■ **ACTIVITY**
Look through the material below for "links". Copy every line that contains it.

■ **DATASET ENTRIES**
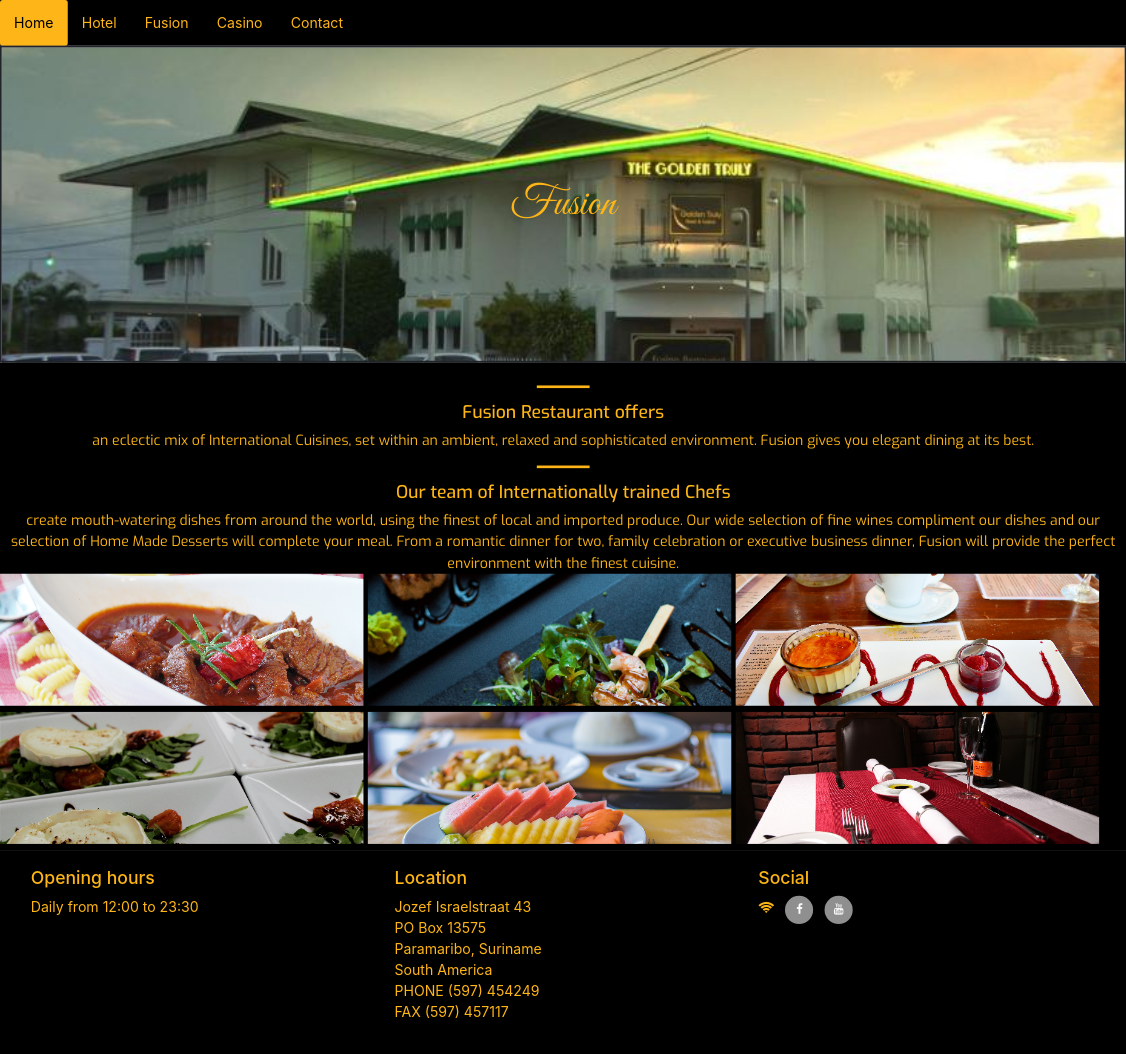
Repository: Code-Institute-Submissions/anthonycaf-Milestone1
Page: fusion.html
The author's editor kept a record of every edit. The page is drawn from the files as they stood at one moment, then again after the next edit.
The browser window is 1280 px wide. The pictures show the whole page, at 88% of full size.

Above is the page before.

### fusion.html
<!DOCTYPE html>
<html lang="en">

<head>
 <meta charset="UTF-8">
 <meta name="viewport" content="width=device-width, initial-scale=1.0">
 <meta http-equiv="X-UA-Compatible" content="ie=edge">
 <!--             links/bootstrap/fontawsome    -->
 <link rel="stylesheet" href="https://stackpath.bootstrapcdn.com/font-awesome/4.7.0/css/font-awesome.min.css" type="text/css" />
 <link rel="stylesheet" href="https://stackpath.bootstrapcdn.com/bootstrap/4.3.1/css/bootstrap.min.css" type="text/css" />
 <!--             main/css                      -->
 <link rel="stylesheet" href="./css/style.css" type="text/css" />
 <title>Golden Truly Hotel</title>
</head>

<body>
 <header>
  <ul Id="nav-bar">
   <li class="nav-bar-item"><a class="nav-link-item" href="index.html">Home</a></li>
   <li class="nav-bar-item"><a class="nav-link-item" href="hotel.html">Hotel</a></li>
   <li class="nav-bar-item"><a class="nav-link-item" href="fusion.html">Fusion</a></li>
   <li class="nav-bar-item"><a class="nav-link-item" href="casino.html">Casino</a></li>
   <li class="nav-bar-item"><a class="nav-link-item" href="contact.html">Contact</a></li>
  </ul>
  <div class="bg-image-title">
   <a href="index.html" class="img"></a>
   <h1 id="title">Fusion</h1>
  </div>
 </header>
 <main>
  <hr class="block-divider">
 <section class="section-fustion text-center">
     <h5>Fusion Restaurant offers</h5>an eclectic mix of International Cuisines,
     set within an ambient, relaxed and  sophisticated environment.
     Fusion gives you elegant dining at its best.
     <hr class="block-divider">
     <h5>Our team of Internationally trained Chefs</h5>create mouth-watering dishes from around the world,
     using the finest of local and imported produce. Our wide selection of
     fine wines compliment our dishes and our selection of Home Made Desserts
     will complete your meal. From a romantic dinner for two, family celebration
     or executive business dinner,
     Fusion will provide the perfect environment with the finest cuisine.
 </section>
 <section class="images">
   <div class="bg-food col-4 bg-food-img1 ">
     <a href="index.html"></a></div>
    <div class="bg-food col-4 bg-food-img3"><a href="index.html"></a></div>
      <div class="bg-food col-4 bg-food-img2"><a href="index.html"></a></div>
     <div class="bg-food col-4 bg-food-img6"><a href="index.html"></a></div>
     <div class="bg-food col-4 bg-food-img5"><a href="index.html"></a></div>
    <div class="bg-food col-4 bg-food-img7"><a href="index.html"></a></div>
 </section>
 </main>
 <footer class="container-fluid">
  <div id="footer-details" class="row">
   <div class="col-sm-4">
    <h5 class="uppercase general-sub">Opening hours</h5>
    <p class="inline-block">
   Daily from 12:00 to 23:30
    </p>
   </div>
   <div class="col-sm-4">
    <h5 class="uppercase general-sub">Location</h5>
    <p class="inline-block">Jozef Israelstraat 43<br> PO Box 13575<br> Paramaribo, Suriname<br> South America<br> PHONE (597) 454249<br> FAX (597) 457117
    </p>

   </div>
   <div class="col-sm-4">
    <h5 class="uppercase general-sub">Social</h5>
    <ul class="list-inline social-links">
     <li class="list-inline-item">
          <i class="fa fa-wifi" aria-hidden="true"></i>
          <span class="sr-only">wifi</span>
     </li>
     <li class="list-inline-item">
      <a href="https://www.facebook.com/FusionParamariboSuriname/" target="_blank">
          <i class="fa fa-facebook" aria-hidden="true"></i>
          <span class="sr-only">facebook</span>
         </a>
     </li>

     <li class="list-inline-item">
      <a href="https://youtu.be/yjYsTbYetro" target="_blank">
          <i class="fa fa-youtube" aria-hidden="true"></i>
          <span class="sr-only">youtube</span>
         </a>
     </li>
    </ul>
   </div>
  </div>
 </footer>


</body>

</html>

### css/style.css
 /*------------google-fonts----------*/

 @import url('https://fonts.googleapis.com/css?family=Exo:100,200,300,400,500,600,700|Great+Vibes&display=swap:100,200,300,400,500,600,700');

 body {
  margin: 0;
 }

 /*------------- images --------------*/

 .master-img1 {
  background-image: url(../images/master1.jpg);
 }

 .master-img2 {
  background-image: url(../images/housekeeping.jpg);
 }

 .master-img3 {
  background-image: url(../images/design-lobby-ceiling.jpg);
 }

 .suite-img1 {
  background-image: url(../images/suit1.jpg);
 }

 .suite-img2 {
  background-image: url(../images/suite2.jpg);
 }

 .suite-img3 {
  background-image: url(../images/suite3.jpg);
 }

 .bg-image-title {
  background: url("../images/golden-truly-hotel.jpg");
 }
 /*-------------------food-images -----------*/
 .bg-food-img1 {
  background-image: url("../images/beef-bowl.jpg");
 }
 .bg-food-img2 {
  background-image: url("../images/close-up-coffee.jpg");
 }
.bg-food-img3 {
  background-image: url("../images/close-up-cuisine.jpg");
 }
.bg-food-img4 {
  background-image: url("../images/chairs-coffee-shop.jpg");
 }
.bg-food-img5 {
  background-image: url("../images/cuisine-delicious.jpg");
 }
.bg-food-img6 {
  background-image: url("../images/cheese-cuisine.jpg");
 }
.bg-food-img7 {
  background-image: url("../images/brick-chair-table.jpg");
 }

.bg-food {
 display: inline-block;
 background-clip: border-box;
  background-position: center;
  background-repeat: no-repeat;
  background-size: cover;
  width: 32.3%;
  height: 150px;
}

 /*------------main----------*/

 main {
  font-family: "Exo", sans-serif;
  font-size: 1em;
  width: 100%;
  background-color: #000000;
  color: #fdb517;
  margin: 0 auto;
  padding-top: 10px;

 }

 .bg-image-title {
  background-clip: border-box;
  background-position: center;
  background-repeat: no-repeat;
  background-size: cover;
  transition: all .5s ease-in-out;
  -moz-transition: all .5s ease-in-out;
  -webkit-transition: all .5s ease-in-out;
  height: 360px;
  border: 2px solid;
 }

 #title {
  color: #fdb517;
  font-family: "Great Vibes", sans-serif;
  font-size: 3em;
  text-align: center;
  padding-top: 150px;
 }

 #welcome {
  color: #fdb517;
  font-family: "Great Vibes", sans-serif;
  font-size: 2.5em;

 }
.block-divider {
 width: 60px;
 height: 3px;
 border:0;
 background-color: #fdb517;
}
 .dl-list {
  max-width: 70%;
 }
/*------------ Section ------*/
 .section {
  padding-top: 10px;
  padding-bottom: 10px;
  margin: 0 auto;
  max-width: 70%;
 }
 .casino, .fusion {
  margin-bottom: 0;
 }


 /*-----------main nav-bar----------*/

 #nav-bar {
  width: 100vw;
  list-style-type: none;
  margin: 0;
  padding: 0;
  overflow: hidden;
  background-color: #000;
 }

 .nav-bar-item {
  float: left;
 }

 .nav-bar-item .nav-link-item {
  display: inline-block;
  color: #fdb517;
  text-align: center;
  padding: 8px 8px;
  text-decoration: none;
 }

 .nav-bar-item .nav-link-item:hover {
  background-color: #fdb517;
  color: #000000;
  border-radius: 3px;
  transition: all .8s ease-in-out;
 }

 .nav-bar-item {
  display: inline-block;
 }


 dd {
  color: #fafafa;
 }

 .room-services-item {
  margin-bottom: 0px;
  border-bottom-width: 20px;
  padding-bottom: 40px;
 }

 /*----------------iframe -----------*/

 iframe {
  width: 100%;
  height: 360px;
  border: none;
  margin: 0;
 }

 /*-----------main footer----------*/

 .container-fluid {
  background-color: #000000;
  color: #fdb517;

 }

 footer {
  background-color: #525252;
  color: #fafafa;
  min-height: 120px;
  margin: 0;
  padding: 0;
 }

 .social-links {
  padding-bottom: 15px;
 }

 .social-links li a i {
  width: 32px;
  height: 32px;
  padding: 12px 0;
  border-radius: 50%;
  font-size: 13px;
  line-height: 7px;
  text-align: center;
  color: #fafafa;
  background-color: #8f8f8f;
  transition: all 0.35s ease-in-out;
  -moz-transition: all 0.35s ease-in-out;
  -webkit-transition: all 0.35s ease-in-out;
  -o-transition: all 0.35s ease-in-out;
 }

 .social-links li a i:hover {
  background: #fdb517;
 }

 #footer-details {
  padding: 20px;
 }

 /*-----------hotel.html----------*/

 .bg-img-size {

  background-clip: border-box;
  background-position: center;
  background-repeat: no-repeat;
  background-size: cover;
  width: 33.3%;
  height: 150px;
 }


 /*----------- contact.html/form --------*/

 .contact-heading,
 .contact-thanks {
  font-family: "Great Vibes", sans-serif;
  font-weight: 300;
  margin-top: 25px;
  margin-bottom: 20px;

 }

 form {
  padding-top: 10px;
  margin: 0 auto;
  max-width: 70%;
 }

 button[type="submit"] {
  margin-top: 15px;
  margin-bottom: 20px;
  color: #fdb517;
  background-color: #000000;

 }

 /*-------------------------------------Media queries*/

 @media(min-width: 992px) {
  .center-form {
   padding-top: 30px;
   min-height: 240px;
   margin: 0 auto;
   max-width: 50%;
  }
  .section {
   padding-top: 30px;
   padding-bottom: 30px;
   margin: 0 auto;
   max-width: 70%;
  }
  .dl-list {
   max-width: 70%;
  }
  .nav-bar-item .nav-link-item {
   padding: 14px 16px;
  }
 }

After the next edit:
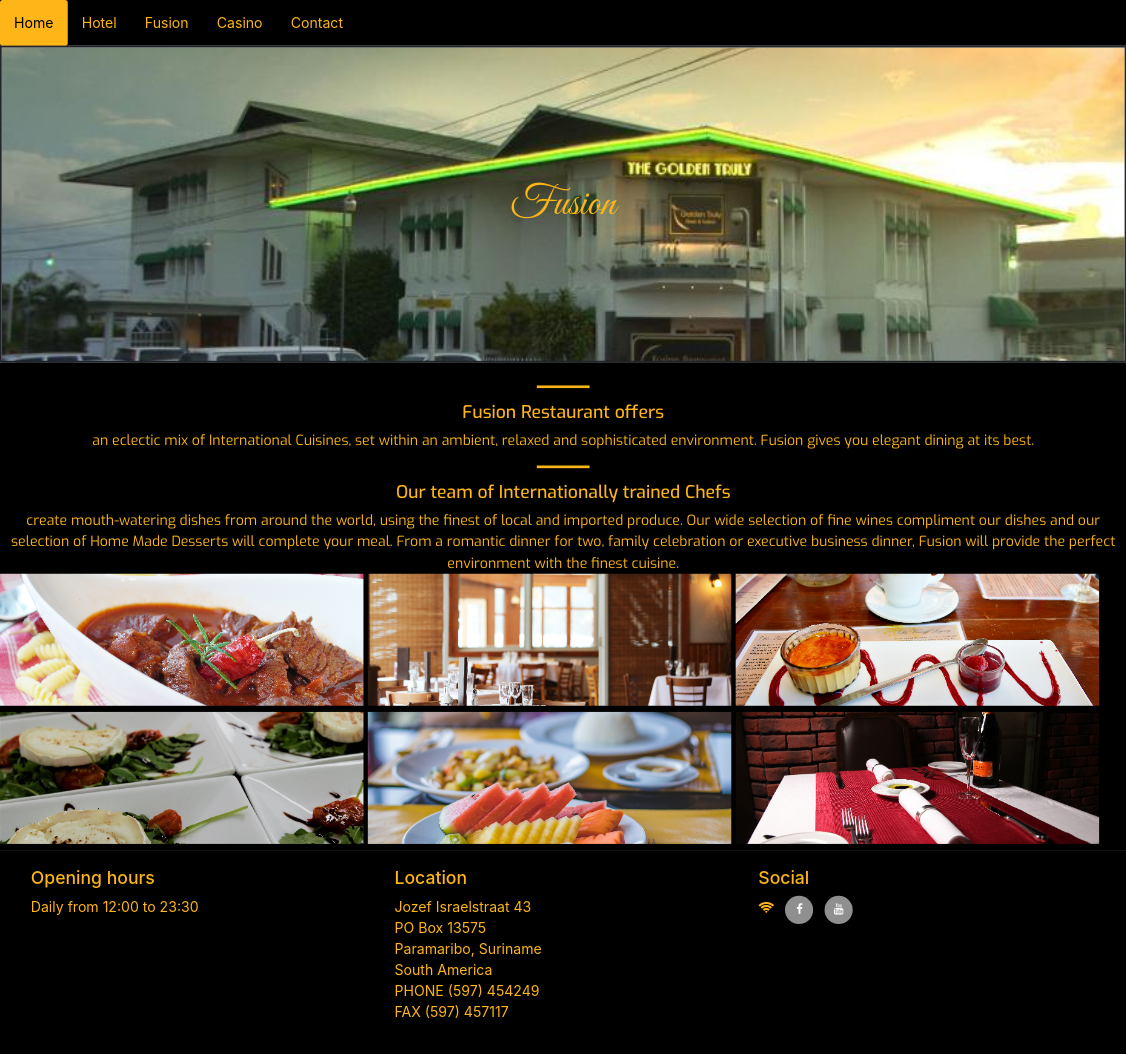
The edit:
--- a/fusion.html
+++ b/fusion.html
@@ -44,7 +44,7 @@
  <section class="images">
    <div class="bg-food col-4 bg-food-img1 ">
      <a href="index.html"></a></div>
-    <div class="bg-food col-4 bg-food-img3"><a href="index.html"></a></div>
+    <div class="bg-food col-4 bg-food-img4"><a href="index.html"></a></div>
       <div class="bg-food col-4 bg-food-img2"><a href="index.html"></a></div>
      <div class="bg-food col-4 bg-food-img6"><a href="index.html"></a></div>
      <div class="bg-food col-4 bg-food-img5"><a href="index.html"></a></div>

■ **RESULT BELOW**
 <!--             links/bootstrap/fontawsome    -->
    <ul class="list-inline social-links">
 .social-links {
 .social-links li a i {
 .social-links li a i:hover {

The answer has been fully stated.